Archive for the ‘cash’ Tag
Originally published in the Pacific Grove Hometown Bulletin
March 7, 2012
Last issue I spoke about the issues surrounding charitable deductions for donated goods or services. I mentioned at the end of the article a much better way of making donations rather than through the contribution of goods, services, or even cash – that way is through the donation of appreciated assets. I will use stock in my explanation below, but keep in mind this same principal generally applies to any appreciated assets including mutual funds, real estate, art work, collectibles, etc.
The donation of appreciated assets, such as stock, is an incredible tool if you 1) have some, or 2) can plan to have some for donations down the road! Donating appreciated stock is like having your cake and eating it too: you basically get two tax benefits. Here is how it works. Let us assume you buy $1,000 of stock, and over time, and after a treacherous dip to $400 (!), it rebounds and climbs to $1,500. Then let us assume your favorite charitable organizations need funds. You could sell that $1,500 of stock and give the cash proceeds to the organization. You would get a $1,500 charitable donation, but you would also have a taxable gain of $500 ($1,500 sales price less $1,000 cost) since you sold the stock.
Instead of selling the stock, let us assume you transferred the stock in-kind to the charitable organization. You still get the $1,500 charitable donation but you do not have to pay any tax on the built-in-gains of $500. This could be a huge benefit, especially if you have stock that has appreciated substantially over many years. You would be much better off making your charitable contributions in this manner, rather than writing checks.
For those with no appreciated stock, long-term planning might suggest opening a separate brokerage account and investing money each year in growth stocks to be used in the future for making donations in lieu of your less favorable cash.

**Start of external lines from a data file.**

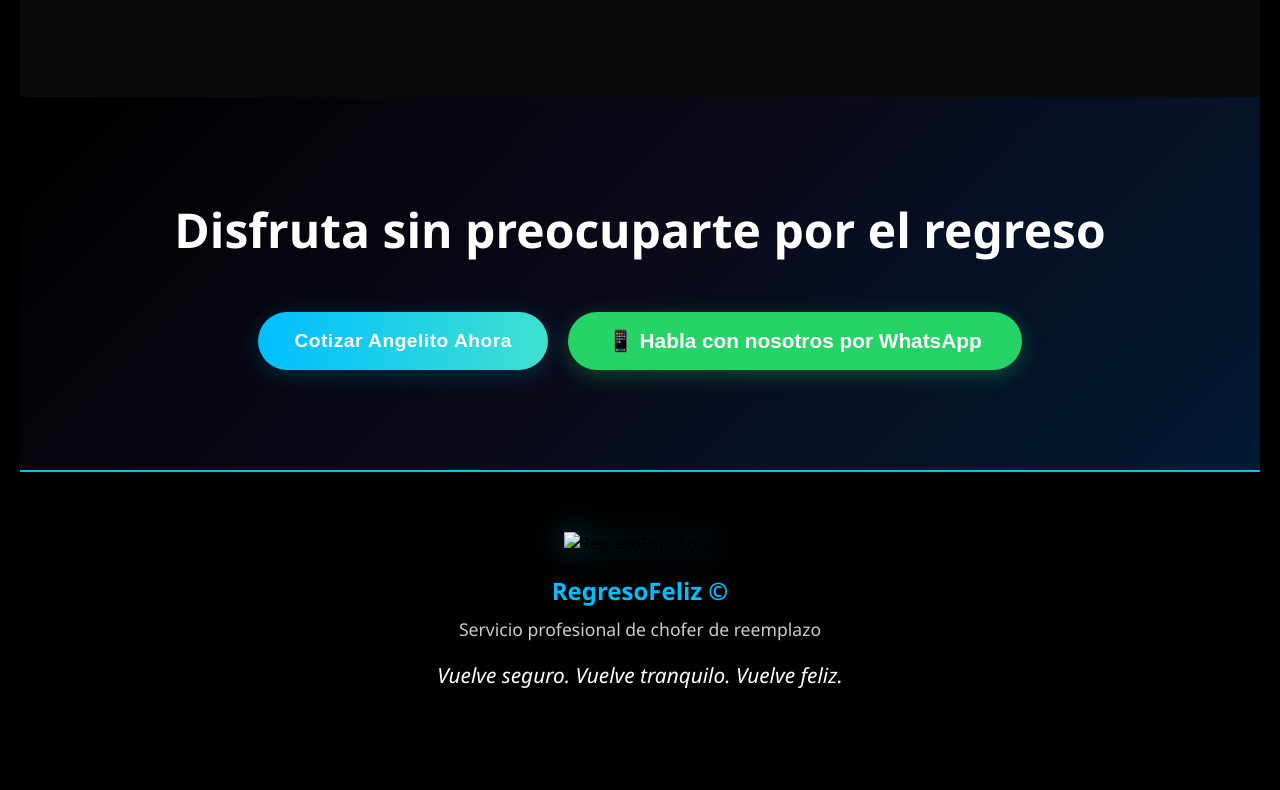
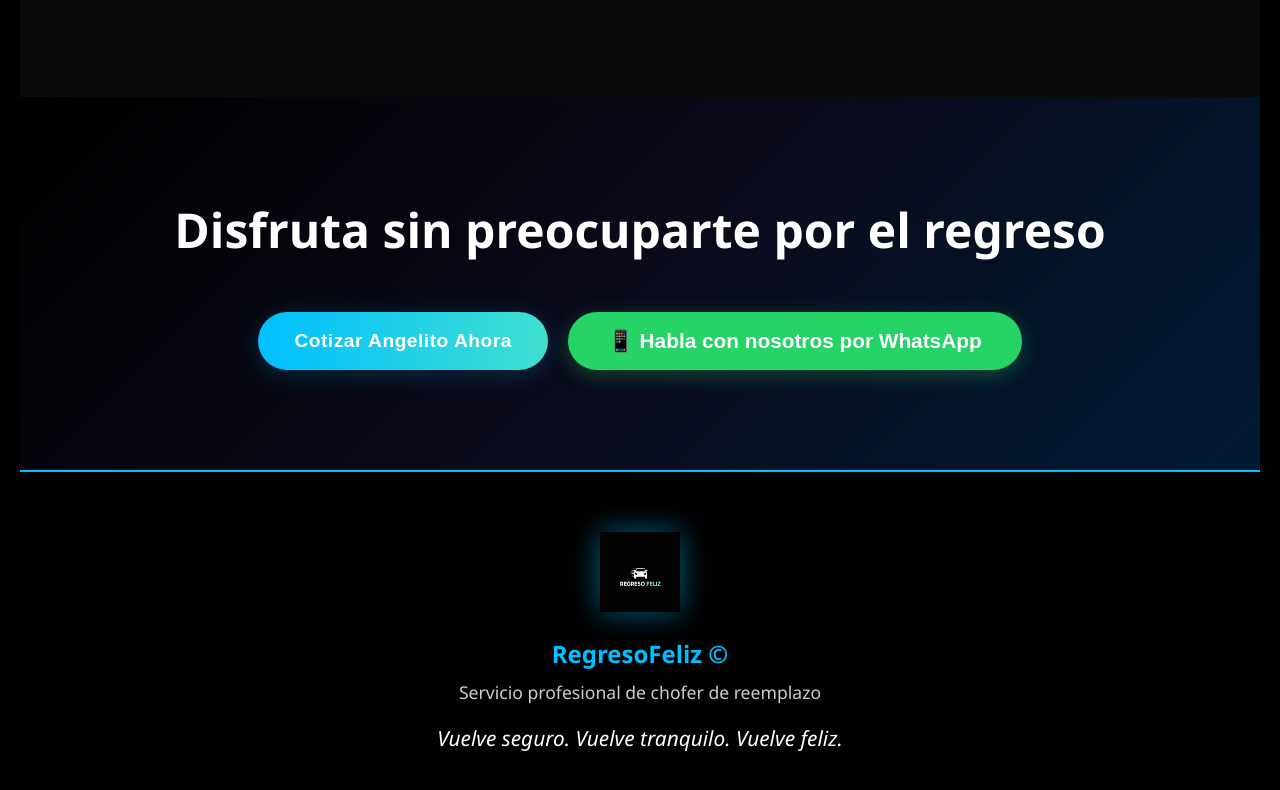
Before and after one commit to EyeFinish/Regresofeliz, a plain HTML site: page index.html in a window 1280 px wide. Shown: the part 3720-4510 px from the top of the page. Before the commit the page ends 4469 px from the top, so only its background shows below. Drawn offline with Linux system fonts and the light colour scheme.

```diff
--- a/index.html
+++ b/index.html
@@ -167,7 +167,7 @@
 
         <!-- 9. Footer -->
         <footer class="landing-footer">
-            <img src="logo-regresofeliz.png" alt="RegresoFeliz Logo" class="footer-logo">
+            <img src="./assets/logo-regresofeliz.png" alt="RegresoFeliz Logo" class="footer-logo">
             <p class="footer-brand">RegresoFeliz ©</p>
             <p class="footer-description">Servicio profesional de chofer de reemplazo</p>
             <p class="footer-slogan">Vuelve seguro. Vuelve tranquilo. Vuelve feliz.</p>
```
Also changed, not shown: formulario.html (+2 -2 lines).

This may take a number of years to achieve, but eventually you could turn the tables and find yourself making your larger donations in appreciated stock, saving you even more tax.
Keep in mind, if you plan to donate something other than financial assets that have a readily determinable value, you would typically need an appraisal if the value is over $5,000.
Prior articles are republished on my website at www.tlongcpa.com/blog.
IRS Circular 230 Notice: To the extent this article concerns tax matters, it is not intended to be used and cannot be used by a taxpayer for the purpose of avoiding penalties that may be imposed by law.
Travis H. Long, CPA is located at 706-B Forest Avenue, PG, 93950 and focuses on trust, estate, individual, and business taxation. He can be reached at 831-333-1041.